If a line of the records contains the word "data", list it.

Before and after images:
=======

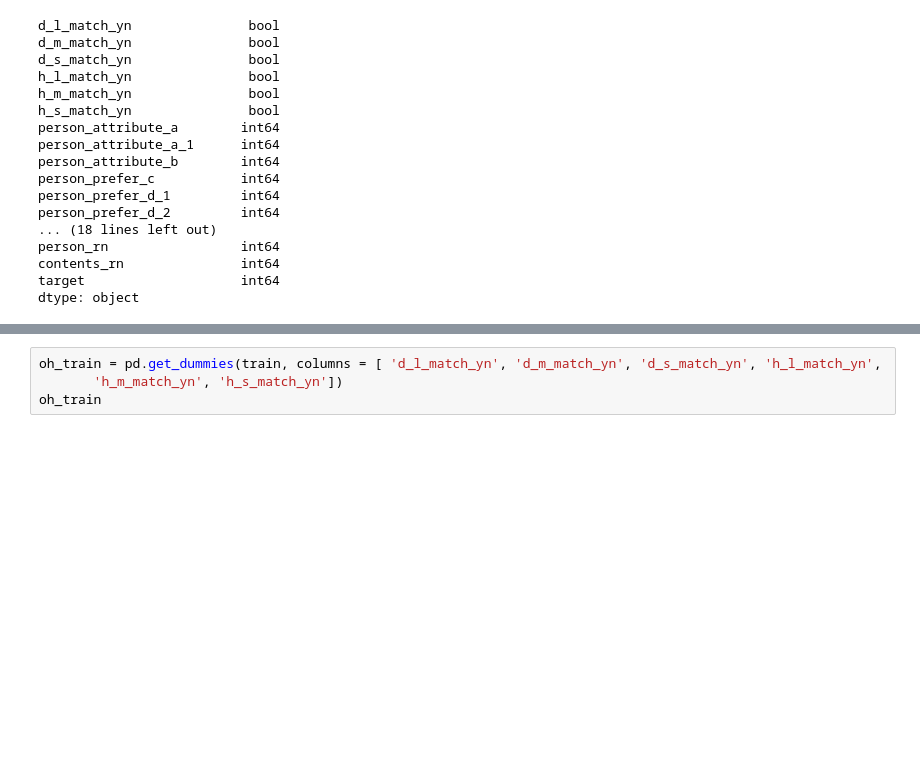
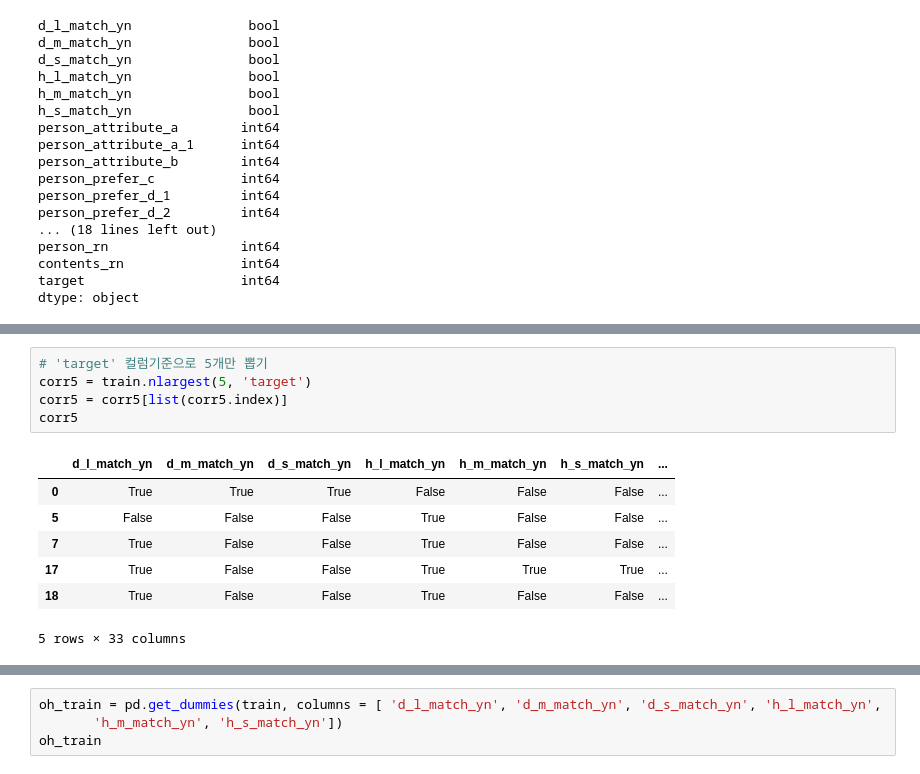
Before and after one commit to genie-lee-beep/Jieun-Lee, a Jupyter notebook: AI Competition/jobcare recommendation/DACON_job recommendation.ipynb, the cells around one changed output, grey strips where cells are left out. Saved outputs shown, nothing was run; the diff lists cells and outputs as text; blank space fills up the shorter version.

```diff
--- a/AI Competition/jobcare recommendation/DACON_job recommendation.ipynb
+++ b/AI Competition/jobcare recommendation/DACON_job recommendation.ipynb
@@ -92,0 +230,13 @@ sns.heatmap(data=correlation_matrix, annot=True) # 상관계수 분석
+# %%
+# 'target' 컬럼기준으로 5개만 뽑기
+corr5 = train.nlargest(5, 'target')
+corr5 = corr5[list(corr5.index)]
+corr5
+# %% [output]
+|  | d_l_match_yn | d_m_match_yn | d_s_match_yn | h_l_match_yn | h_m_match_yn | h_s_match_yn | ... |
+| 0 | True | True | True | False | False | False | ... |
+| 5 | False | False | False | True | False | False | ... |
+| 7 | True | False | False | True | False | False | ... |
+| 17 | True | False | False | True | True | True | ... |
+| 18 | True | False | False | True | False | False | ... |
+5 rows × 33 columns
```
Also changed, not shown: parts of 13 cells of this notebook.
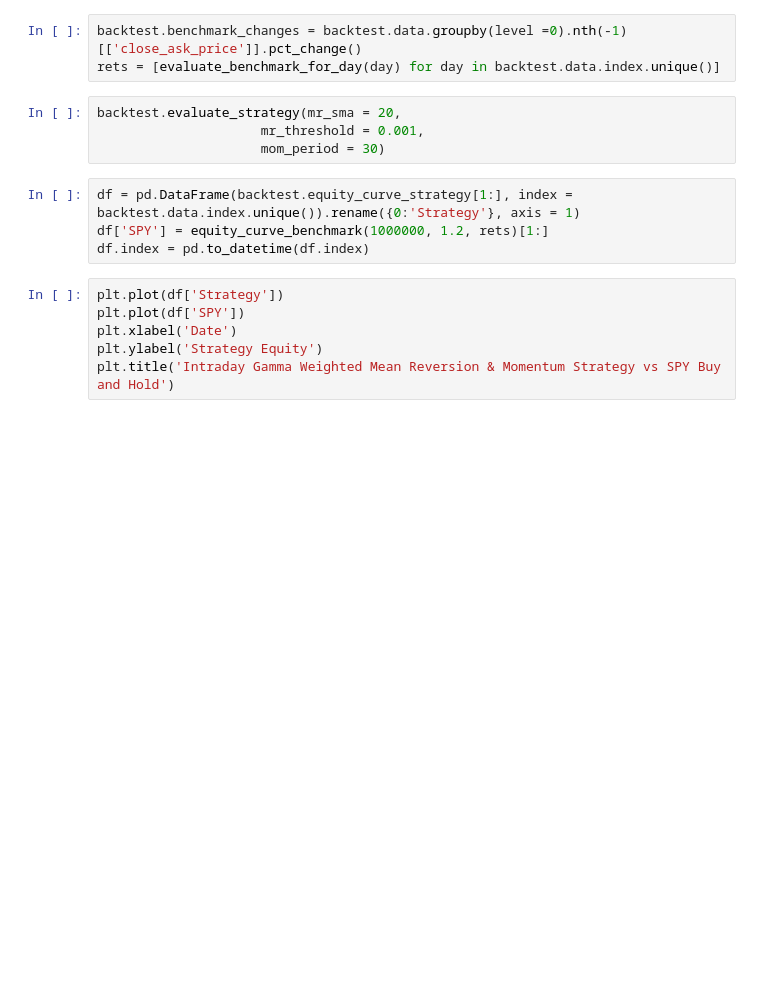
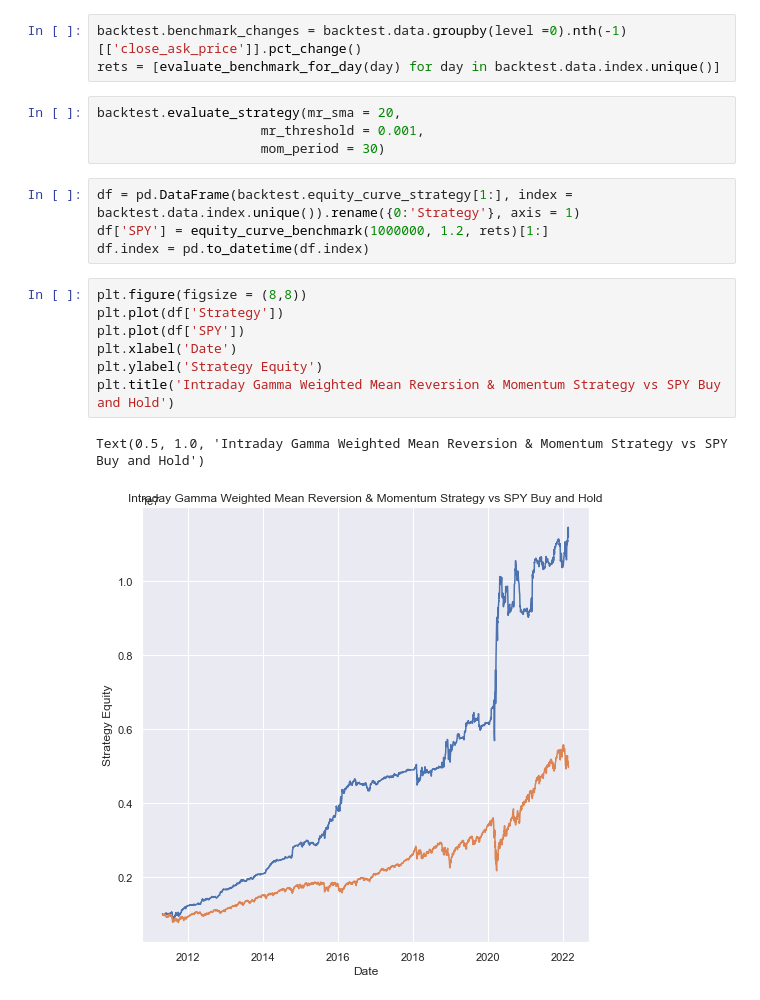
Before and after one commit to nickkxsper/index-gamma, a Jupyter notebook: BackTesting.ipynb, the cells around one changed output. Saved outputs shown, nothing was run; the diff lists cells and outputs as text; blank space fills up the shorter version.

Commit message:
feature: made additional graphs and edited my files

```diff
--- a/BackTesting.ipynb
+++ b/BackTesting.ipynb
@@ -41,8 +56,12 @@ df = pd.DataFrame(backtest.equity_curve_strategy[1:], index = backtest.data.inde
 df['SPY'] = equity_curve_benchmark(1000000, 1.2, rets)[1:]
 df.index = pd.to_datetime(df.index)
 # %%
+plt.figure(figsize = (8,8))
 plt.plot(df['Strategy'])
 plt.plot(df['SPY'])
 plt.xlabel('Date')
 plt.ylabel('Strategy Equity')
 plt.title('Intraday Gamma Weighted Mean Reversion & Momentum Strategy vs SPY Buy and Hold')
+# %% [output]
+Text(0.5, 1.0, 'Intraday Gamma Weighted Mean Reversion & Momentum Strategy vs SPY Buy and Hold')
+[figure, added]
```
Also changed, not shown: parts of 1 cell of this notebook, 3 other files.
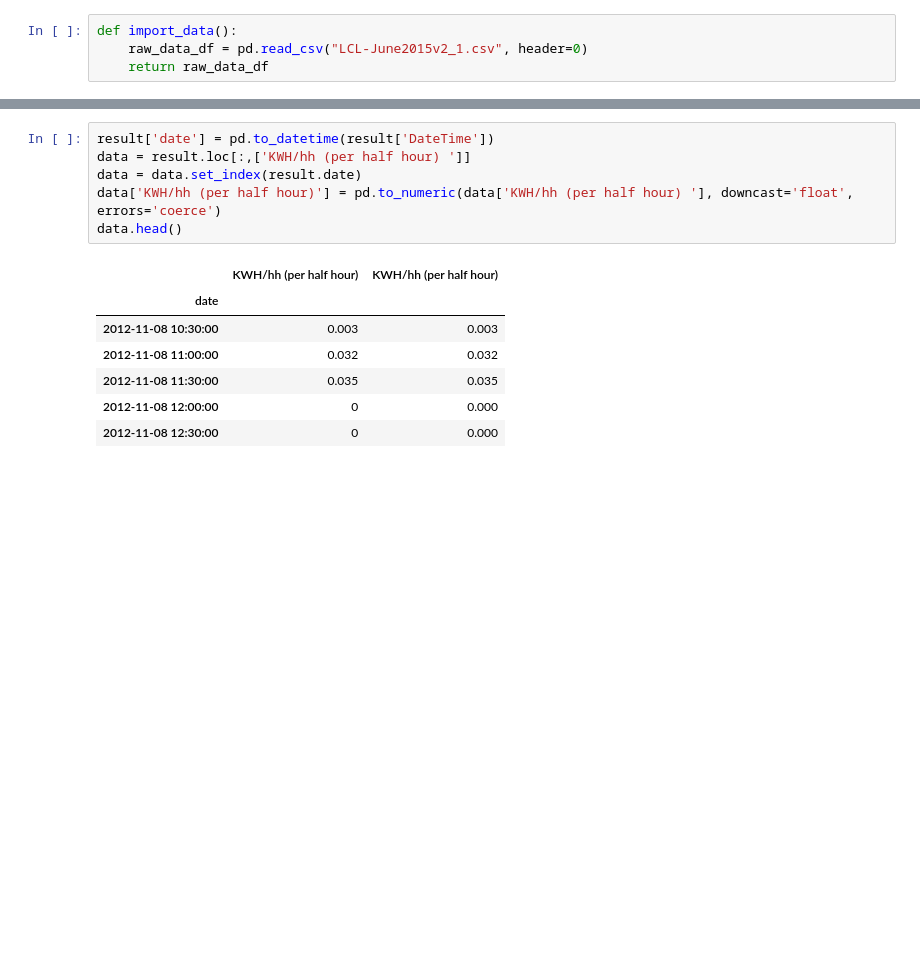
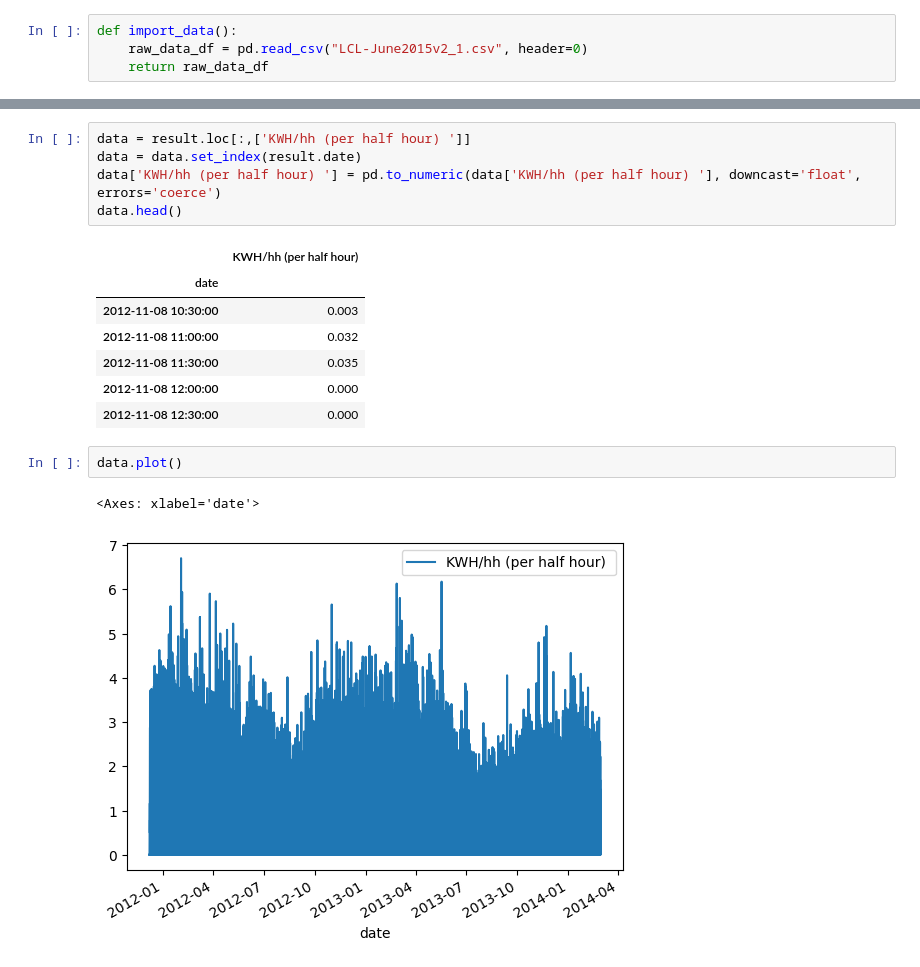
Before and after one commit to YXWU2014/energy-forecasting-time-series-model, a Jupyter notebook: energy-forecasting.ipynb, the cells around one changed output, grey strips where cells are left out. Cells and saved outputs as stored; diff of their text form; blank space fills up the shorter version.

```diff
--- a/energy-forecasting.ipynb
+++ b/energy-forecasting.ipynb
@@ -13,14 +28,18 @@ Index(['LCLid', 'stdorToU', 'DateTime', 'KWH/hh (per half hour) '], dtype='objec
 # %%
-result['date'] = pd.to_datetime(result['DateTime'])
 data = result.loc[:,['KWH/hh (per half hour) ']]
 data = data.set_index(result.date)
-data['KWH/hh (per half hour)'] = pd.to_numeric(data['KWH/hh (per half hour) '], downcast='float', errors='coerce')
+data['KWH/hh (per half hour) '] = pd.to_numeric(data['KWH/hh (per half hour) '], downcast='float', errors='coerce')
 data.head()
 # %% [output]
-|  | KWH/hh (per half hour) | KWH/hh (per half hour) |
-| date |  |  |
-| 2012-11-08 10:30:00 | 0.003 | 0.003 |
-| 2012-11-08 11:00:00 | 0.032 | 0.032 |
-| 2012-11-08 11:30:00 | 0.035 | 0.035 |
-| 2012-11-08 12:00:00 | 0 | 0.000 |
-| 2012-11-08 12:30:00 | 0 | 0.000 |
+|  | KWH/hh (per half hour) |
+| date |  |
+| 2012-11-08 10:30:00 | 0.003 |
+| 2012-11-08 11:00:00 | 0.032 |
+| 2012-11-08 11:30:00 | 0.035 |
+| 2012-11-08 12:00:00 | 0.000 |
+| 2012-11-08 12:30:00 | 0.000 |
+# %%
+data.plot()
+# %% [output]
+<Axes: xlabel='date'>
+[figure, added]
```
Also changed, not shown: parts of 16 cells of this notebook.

=======

Response area:
@@ -92,0 +230,13 @@ sns.heatmap(data=correlation_matrix, annot=True) # 상관계수 분석
@@ -41,8 +56,12 @@ df = pd.DataFrame(backtest.equity_curve_strategy[1:], index = backtest.data.inde
 data = result.loc[:,['KWH/hh (per half hour) ']]
 data = data.set_index(result.date)
-data['KWH/hh (per half hour)'] = pd.to_numeric(data['KWH/hh (per half hour) '], downcast='float', errors='coerce')
+data['KWH/hh (per half hour) '] = pd.to_numeric(data['KWH/hh (per half hour) '], downcast='float', errors='coerce')
 data.head()
+data.plot()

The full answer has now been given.